The Zig -- or Zag? -- Portfolio, Part 2
By Michael Kaye, CFA
In our last screen, we sorted for those companies with S&P's top investment ranking of 5 STARS (buy) but that carried significantly lower opinions, on average, from other investment research outfits. This week, we'll examine the flip side: Stocks with S&P's lowest investment opinion that feature a higher average rating from the rest of Wall Street.
We started with the stocks that carry the lowest investment ranking in Standard & Poor's Stock Appreciation Ranking System (STARS), a qualitative system based on fundamental research conducted by S&P's own analysts. Stocks ranked 1 STARS (sell) are expected by S&P analysts to underperform the broader market over the next 6 to 12 months.
The 1-STARS designation has been a good predictor of underperformance over the years. Since its inception December 31, 1986, through August 29, 2003, the S&P 1-STARS portfolio has posted a cumulative decline of 23.46%, while the S&P 500-stock index has gained 316.25%.
From the 1-STARS list, we sifted for those names carrying significantly higher opinions from other investment research outfits. Based on data from research provider I/B/E/S, they had to carry an average opinion from the rest of Wall Street equivalent to, or higher than, S&P's 4-STARS, or accumulate, ranking. That indicates that analysts expect a stock to outperform the overall market over the next 6 to 12 months. Each stock had to be covered by at least five outside analysts.

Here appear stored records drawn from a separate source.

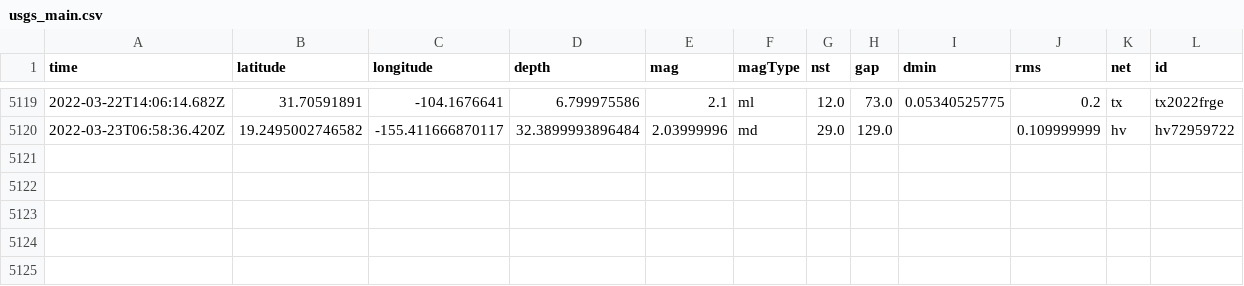
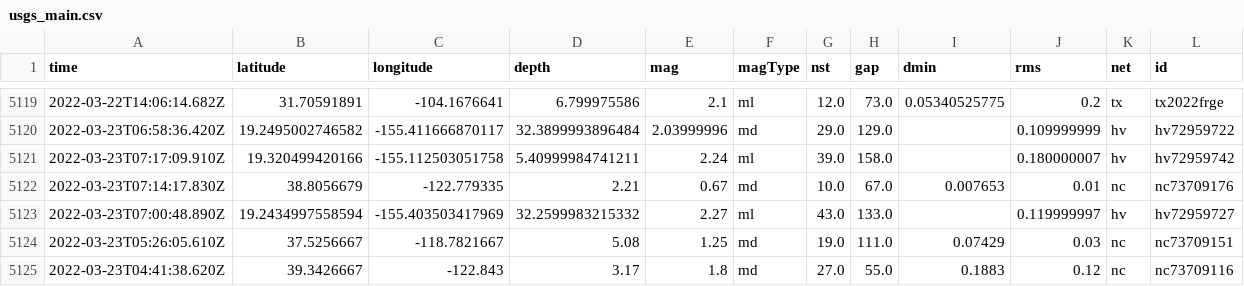
Before and after one commit to jemory/nicar22-github-actions-test, a CSV file: usgs_main.csv, drawn as a sheet; only a part is shown, gaps mark what is left out; rows hold the shown columns only; the diff names each change by its address in the sheet, - before the commit and + after, or states it on an @@ line.

```diff
--- a/usgs_main.csv
+++ b/usgs_main.csv
+row 5121: 2022-03-23T07:17:09.910Z | 19.320499420166 | -155.112503051758 | 5.40999984741211 | 2.24 | ml | 39.0 | 158.0 |  | 0.180000007 | hv | hv72959742
+row 5122: 2022-03-23T07:14:17.830Z | 38.8056679 | -122.779335 | 2.21 | 0.67 | md | 10.0 | 67.0 | 0.007653 | 0.01 | nc | nc73709176
+row 5123: 2022-03-23T07:00:48.890Z | 19.2434997558594 | -155.403503417969 | 32.2599983215332 | 2.27 | ml | 43.0 | 133.0 |  | 0.119999997 | hv | hv72959727
+row 5124: 2022-03-23T05:26:05.610Z | 37.5256667 | -118.7821667 | 5.08 | 1.25 | md | 19.0 | 111.0 | 0.07429 | 0.03 | nc | nc73709151
+row 5125: 2022-03-23T04:41:38.620Z | 39.3426667 | -122.843 | 3.17 | 1.8 | md | 27.0 | 55.0 | 0.1883 | 0.12 | nc | nc73709116
```
Also changed, not shown: usgs_current.csv.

Of course, differences in stock ratings may not arise from disagreement on the prospects for the company's business -- or its future viability -- but rather the stock's valuation. Those analysts who assign higher rankings may believe that the stock in question has greater room for further price appreciation.
Our search turned up 11 names:
Kaye is a portfolio services analyst for Standard & Poor's